--- DESCRIPTION OF THE TASK ---
Everything in the records is to be written out exactly, except the pictures.

--- RECORDS SHOWN ---
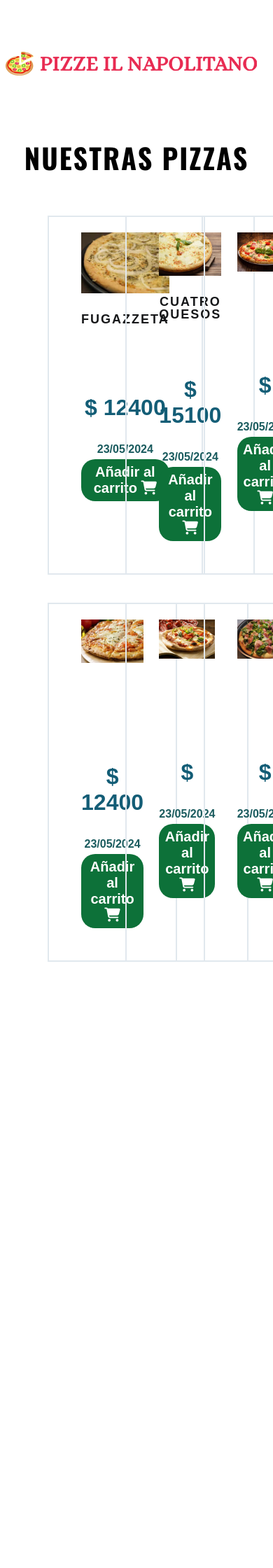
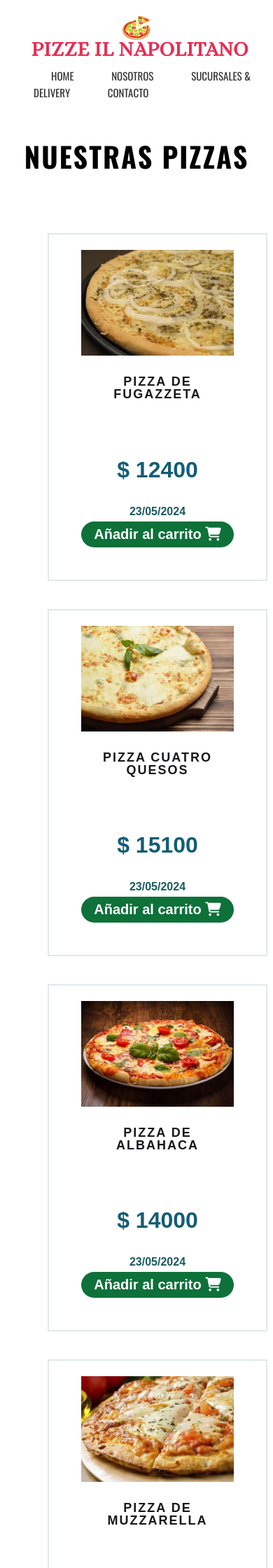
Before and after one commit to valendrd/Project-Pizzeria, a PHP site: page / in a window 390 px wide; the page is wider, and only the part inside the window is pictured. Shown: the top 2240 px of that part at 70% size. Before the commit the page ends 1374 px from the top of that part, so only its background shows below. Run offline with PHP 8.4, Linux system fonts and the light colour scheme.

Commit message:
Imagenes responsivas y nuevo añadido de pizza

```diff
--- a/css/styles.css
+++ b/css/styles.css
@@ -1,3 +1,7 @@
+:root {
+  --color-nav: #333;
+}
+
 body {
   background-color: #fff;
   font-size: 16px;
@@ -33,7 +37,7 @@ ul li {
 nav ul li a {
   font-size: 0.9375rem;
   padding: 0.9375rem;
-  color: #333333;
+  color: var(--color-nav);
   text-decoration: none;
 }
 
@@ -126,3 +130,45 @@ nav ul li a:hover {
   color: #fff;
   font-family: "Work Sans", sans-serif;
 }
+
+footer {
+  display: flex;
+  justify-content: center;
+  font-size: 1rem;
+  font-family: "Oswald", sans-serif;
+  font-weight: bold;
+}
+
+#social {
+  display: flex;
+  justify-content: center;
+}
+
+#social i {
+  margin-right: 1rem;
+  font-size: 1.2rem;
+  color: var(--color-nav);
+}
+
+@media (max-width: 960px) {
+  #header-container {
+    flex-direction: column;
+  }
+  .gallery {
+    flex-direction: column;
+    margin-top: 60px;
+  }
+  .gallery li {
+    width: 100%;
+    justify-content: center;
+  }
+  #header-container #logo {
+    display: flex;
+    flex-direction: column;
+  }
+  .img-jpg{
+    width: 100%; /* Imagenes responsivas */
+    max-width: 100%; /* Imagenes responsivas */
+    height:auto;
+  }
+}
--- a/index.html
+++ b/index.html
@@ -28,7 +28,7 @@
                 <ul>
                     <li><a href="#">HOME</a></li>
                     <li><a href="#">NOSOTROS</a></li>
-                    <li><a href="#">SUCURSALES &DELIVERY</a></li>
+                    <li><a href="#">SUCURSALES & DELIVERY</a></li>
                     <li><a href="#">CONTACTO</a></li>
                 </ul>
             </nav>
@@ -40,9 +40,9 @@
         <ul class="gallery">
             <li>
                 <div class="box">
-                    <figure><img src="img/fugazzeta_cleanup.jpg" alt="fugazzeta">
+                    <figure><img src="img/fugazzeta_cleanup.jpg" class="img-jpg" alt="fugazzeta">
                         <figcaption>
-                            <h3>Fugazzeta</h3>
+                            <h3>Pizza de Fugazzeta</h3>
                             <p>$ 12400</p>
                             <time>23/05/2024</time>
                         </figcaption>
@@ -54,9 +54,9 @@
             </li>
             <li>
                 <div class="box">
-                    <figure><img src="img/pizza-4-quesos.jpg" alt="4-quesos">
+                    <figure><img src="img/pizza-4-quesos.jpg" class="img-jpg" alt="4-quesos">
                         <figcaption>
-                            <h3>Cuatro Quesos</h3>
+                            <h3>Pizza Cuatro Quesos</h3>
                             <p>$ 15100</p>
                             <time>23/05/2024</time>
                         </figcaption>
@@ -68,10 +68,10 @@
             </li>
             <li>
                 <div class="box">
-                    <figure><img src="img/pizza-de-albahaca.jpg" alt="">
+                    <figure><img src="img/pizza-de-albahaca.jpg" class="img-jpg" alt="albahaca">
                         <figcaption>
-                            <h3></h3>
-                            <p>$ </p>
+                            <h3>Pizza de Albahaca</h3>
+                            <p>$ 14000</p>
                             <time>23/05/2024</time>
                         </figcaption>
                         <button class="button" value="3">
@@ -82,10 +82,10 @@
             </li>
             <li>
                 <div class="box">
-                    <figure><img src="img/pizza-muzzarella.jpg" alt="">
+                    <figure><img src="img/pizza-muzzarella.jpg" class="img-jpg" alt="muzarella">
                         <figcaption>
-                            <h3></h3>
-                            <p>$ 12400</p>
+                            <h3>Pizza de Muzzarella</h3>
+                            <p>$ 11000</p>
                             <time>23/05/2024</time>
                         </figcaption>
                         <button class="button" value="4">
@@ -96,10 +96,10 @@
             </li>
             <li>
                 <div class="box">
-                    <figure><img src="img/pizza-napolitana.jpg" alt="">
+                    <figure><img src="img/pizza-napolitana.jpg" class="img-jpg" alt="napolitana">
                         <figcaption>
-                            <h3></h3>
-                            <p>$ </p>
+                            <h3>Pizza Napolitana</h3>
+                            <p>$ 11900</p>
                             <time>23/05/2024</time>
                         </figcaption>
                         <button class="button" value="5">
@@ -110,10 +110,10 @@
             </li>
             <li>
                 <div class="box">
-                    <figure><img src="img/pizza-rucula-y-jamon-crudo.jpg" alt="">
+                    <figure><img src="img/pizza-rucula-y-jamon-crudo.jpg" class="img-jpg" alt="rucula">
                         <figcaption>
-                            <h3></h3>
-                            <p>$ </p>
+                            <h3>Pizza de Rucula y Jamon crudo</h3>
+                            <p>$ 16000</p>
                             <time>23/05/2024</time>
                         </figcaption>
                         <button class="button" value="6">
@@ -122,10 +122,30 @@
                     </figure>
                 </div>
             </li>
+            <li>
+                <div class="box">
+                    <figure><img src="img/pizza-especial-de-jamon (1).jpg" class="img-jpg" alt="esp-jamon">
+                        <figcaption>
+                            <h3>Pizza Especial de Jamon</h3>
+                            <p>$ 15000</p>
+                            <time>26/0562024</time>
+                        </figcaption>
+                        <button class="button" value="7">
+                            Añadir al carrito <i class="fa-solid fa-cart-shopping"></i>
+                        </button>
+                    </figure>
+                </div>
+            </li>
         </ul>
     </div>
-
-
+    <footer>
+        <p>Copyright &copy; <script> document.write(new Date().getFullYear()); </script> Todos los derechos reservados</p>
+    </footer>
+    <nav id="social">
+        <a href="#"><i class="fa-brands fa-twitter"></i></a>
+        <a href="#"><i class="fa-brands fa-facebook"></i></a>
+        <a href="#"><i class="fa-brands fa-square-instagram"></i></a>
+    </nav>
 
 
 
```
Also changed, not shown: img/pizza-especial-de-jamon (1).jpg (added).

--- SOLUTION ---
Before and after one commit to valendrd/Project-Pizzeria, a PHP site: page / in a window 390 px wide; the page is wider, and only the part inside the window is pictured. Shown: the top 2240 px of that part at 70% size. Before the commit the page ends 1374 px from the top of that part, so only its background shows below. Run offline with PHP 8.4, Linux system fonts and the light colour scheme.

Commit message:
Imagenes responsivas y nuevo añadido de pizza

```diff
--- a/css/styles.css
+++ b/css/styles.css
@@ -1,3 +1,7 @@
+:root {
+  --color-nav: #333;
+}
+
 body {
   background-color: #fff;
   font-size: 16px;
@@ -33,7 +37,7 @@ ul li {
 nav ul li a {
   font-size: 0.9375rem;
   padding: 0.9375rem;
-  color: #333333;
+  color: var(--color-nav);
   text-decoration: none;
 }
 
@@ -126,3 +130,45 @@ nav ul li a:hover {
   color: #fff;
   font-family: "Work Sans", sans-serif;
 }
+
+footer {
+  display: flex;
+  justify-content: center;
+  font-size: 1rem;
+  font-family: "Oswald", sans-serif;
+  font-weight: bold;
+}
+
+#social {
+  display: flex;
+  justify-content: center;
+}
+
+#social i {
+  margin-right: 1rem;
+  font-size: 1.2rem;
+  color: var(--color-nav);
+}
+
+@media (max-width: 960px) {
+  #header-container {
+    flex-direction: column;
+  }
+  .gallery {
+    flex-direction: column;
+    margin-top: 60px;
+  }
+  .gallery li {
+    width: 100%;
+    justify-content: center;
+  }
+  #header-container #logo {
+    display: flex;
+    flex-direction: column;
+  }
+  .img-jpg{
+    width: 100%; /* Imagenes responsivas */
+    max-width: 100%; /* Imagenes responsivas */
+    height:auto;
+  }
+}
--- a/index.html
+++ b/index.html
@@ -28,7 +28,7 @@
                 <ul>
                     <li><a href="#">HOME</a></li>
                     <li><a href="#">NOSOTROS</a></li>
-                    <li><a href="#">SUCURSALES &DELIVERY</a></li>
+                    <li><a href="#">SUCURSALES & DELIVERY</a></li>
                     <li><a href="#">CONTACTO</a></li>
                 </ul>
             </nav>
@@ -40,9 +40,9 @@
         <ul class="gallery">
             <li>
                 <div class="box">
-                    <figure><img src="img/fugazzeta_cleanup.jpg" alt="fugazzeta">
+                    <figure><img src="img/fugazzeta_cleanup.jpg" class="img-jpg" alt="fugazzeta">
                         <figcaption>
-                            <h3>Fugazzeta</h3>
+                            <h3>Pizza de Fugazzeta</h3>
                             <p>$ 12400</p>
                             <time>23/05/2024</time>
                         </figcaption>
@@ -54,9 +54,9 @@
             </li>
             <li>
                 <div class="box">
-                    <figure><img src="img/pizza-4-quesos.jpg" alt="4-quesos">
+                    <figure><img src="img/pizza-4-quesos.jpg" class="img-jpg" alt="4-quesos">
                         <figcaption>
-                            <h3>Cuatro Quesos</h3>
+                            <h3>Pizza Cuatro Quesos</h3>
                             <p>$ 15100</p>
                             <time>23/05/2024</time>
                         </figcaption>
@@ -68,10 +68,10 @@
             </li>
             <li>
                 <div class="box">
-                    <figure><img src="img/pizza-de-albahaca.jpg" alt="">
+                    <figure><img src="img/pizza-de-albahaca.jpg" class="img-jpg" alt="albahaca">
                         <figcaption>
-                            <h3></h3>
-                            <p>$ </p>
+                            <h3>Pizza de Albahaca</h3>
+                            <p>$ 14000</p>
                             <time>23/05/2024</time>
                         </figcaption>
                         <button class="button" value="3">
@@ -82,10 +82,10 @@
             </li>
             <li>
                 <div class="box">
-                    <figure><img src="img/pizza-muzzarella.jpg" alt="">
+                    <figure><img src="img/pizza-muzzarella.jpg" class="img-jpg" alt="muzarella">
                         <figcaption>
-                            <h3></h3>
-                            <p>$ 12400</p>
+                            <h3>Pizza de Muzzarella</h3>
+                            <p>$ 11000</p>
                             <time>23/05/2024</time>
                         </figcaption>
                         <button class="button" value="4">
@@ -96,10 +96,10 @@
             </li>
             <li>
                 <div class="box">
-                    <figure><img src="img/pizza-napolitana.jpg" alt="">
+                    <figure><img src="img/pizza-napolitana.jpg" class="img-jpg" alt="napolitana">
                         <figcaption>
-                            <h3></h3>
-                            <p>$ </p>
+                            <h3>Pizza Napolitana</h3>
+                            <p>$ 11900</p>
                             <time>23/05/2024</time>
                         </figcaption>
                         <button class="button" value="5">
@@ -110,10 +110,10 @@
             </li>
             <li>
                 <div class="box">
-                    <figure><img src="img/pizza-rucula-y-jamon-crudo.jpg" alt="">
+                    <figure><img src="img/pizza-rucula-y-jamon-crudo.jpg" class="img-jpg" alt="rucula">
                         <figcaption>
-                            <h3></h3>
-                            <p>$ </p>
+                            <h3>Pizza de Rucula y Jamon crudo</h3>
+                            <p>$ 16000</p>
                             <time>23/05/2024</time>
                         </figcaption>
                         <button class="button" value="6">
@@ -122,10 +122,30 @@
                     </figure>
                 </div>
             </li>
+            <li>
+                <div class="box">
+                    <figure><img src="img/pizza-especial-de-jamon (1).jpg" class="img-jpg" alt="esp-jamon">
+                        <figcaption>
+                            <h3>Pizza Especial de Jamon</h3>
+                            <p>$ 15000</p>
+                            <time>26/0562024</time>
+                        </figcaption>
+                        <button class="button" value="7">
+                            Añadir al carrito <i class="fa-solid fa-cart-shopping"></i>
+                        </button>
+                    </figure>
+                </div>
+            </li>
         </ul>
     </div>
-
-
+    <footer>
+        <p>Copyright &copy; <script> document.write(new Date().getFullYear()); </script> Todos los derechos reservados</p>
+    </footer>
+    <nav id="social">
+        <a href="#"><i class="fa-brands fa-twitter"></i></a>
+        <a href="#"><i class="fa-brands fa-facebook"></i></a>
+        <a href="#"><i class="fa-brands fa-square-instagram"></i></a>
+    </nav>
 
 
 
```
Also changed, not shown: img/pizza-especial-de-jamon (1).jpg (added).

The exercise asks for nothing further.